Skip Marley often speaks in this way—a rare combination of serious and cool. The Jamaica- born, Florida-based artist is mysterious and chill, but deeply connected to his craft and refreshingly self-assured. He’s authentic in a way most musicians these days could never claim to be; when he says he’s never thought about how people perceive him, it’s without any pretense or irony.
His sound follows suit, a reggae-hybrid that effortlessly blends eras, genres, and styles, while showing off Skip’s impeccable musicianship and poetic lyricism. His natural talent comes as no surprise—music’s quite literally in his blood. Skip is the grandson of reggae icon Bob Marley, and his songs pay homage to his deep family legacy.
But Skip’s music is decidedly different, too.
“It’s a new twist on the old songs,” he says of his sound. “I’m coming from a new generation, blending influences and letting it come out organically in the music.” He references The Rolling Stones, soca, hip hop and EDM artists in one breath, but it always comes back to reggae. “It’s the root,” he says thoughtfully, “but I don’t like to limit myself. I just let ideas drop down on me and go with the flow.”
His songs confidently mix an assortment of genres, influences, and instruments while maintaining their reggae roots and important messaging. Though the arrangements and lyrics are often complex, they feel easy and fresh. “Lions,” for example, has heavy alt rock guitar riffs and hip-hop elements, all underscored by a dancehall rhythm.
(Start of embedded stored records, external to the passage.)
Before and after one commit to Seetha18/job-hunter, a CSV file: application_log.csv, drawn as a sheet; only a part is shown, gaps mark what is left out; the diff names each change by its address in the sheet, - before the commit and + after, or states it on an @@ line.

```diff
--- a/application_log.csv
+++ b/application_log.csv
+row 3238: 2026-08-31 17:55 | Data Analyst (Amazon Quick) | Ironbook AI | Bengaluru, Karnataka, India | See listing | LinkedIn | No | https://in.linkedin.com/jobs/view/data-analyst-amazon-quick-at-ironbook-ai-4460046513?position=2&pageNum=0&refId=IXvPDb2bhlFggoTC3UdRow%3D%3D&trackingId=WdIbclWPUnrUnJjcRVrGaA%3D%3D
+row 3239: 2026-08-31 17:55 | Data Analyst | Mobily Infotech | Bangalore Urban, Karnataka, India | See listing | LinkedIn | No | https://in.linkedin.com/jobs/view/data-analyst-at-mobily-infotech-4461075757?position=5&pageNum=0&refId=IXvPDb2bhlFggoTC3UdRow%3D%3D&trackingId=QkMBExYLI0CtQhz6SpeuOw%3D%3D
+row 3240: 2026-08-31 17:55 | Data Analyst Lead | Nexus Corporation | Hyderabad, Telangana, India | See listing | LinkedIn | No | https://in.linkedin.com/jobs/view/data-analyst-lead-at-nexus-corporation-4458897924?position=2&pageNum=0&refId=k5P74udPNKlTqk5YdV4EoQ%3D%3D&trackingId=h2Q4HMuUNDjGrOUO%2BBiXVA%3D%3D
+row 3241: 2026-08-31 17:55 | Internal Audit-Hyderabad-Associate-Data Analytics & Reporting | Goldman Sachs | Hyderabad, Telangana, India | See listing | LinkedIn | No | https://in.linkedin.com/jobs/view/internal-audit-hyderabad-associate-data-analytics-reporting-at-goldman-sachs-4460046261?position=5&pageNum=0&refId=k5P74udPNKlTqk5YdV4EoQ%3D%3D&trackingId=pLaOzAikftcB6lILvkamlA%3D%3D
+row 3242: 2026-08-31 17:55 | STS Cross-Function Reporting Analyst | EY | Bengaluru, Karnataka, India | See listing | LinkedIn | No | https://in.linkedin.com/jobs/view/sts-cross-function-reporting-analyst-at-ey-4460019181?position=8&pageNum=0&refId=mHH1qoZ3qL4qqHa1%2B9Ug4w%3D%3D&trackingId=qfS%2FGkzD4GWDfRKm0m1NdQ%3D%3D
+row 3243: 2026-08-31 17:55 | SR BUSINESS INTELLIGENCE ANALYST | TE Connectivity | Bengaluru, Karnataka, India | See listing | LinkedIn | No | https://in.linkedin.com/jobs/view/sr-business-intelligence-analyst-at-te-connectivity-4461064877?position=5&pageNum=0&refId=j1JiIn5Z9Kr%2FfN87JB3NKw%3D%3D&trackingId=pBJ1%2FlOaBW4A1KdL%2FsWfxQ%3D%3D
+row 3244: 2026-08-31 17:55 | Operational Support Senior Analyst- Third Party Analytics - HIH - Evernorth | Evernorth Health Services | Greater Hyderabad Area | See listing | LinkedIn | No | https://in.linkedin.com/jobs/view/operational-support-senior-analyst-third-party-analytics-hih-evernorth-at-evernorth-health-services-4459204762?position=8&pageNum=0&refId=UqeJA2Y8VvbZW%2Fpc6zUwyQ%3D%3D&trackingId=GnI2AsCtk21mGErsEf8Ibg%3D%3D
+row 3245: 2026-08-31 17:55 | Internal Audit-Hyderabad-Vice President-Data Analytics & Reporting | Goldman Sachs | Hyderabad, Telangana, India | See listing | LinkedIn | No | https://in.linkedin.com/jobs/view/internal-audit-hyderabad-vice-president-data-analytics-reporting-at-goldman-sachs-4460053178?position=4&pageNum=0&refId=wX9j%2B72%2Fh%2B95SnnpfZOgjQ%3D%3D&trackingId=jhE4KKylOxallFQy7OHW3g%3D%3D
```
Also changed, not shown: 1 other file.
This blending of styles is all part of Skip’s songwriting process, which he would never describe as a process. “I don’t really have a structure,” he says. “Just let it happen freely. There’s no right or wrong, you just know what’s good when you get there.”
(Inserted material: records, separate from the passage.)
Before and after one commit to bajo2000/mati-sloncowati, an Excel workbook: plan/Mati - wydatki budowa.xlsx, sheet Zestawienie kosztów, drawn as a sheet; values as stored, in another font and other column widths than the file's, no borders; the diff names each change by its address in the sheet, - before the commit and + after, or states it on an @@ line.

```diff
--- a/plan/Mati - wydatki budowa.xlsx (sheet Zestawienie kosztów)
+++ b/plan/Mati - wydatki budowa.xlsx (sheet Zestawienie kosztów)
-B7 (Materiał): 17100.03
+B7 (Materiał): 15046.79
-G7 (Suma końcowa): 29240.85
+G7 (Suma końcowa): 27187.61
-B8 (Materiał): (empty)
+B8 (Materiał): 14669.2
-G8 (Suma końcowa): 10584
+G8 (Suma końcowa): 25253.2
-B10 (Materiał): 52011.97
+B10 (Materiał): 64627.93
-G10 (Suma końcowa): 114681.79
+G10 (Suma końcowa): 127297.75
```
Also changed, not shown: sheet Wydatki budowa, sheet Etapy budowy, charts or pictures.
Lyrically, “Lions” acts as an intense call to action that “shows people when we are strong and unified no evil can get us.” The lyrics are particularly relevant, especially when Skip sings, “we are the movement, this generation, you better know who we are.” His messages aren’t wedded to a particular moment in history, however. They’re universal and important, bringing the love his grandfather preached to a new generation.
“What Is Love” is no less powerful. It begins slowly, building to an anthemic chorus with an epic guitar solo backed by classical strings According to Skip, it’s a song for the people. “I question what is love, what is true, what is right when everything we know can be a lie,” he says. “There’s a power in speaking from the people first.”
“I want to spread my music to the people and help them unify,” he says. “I want people to take away a message of love, of looking at the way you are living and thinking where we can work to be or better and feel better. Whatever they’re feeling, I want them to be able to turn up my music and think, relax, and get good vibes.” It’s a radical idea maybe, but an essential one.